* [PROBLEM TO SOLVE]
Which lines of the records contain the word "import"? Show each of them.

* [STORED DATA]
________
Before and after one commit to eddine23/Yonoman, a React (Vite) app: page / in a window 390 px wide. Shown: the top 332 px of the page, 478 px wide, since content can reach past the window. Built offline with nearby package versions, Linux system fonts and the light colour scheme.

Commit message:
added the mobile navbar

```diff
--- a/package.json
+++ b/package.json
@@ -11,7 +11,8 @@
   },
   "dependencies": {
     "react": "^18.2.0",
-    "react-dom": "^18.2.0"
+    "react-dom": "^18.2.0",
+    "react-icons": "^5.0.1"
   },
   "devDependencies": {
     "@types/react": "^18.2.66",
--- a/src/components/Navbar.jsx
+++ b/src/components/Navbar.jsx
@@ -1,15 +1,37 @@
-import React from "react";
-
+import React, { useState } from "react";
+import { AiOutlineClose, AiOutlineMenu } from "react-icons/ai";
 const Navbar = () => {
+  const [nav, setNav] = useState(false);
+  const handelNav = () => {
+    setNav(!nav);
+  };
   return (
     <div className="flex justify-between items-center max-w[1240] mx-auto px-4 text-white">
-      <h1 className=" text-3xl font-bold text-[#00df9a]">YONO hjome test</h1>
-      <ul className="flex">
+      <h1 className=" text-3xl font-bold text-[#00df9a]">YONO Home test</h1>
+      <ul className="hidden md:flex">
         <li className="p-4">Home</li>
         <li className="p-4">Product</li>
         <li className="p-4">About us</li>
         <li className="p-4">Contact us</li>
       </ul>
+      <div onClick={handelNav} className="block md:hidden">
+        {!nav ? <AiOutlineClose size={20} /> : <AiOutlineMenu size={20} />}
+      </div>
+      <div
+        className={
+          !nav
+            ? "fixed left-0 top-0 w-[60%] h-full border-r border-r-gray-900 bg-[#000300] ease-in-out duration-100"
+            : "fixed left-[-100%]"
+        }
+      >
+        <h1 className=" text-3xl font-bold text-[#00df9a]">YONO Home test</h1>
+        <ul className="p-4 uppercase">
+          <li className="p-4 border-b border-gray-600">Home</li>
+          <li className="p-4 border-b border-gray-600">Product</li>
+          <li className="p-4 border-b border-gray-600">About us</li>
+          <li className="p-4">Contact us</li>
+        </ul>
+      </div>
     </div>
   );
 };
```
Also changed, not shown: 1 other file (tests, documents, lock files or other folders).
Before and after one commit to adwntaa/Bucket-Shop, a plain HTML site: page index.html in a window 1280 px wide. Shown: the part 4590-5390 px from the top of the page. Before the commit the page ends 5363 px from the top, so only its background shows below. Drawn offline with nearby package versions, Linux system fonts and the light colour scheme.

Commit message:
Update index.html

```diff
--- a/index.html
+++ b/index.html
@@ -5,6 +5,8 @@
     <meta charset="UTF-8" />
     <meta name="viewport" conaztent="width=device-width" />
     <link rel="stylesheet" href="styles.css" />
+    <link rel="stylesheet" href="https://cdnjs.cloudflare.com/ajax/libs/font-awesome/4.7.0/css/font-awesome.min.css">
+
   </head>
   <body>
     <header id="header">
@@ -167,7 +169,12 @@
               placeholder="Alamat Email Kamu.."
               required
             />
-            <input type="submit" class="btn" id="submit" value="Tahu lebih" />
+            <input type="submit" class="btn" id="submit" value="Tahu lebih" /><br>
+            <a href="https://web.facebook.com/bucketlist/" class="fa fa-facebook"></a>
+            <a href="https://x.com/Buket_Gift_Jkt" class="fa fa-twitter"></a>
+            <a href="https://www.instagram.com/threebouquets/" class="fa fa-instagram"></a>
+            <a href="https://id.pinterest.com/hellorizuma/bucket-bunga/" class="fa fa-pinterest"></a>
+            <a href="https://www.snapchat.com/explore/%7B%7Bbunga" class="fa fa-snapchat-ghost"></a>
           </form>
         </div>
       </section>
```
________
* [EXERCISE SOLUTION]
-import React from "react";
+import React, { useState } from "react";
+import { AiOutlineClose, AiOutlineMenu } from "react-icons/ai";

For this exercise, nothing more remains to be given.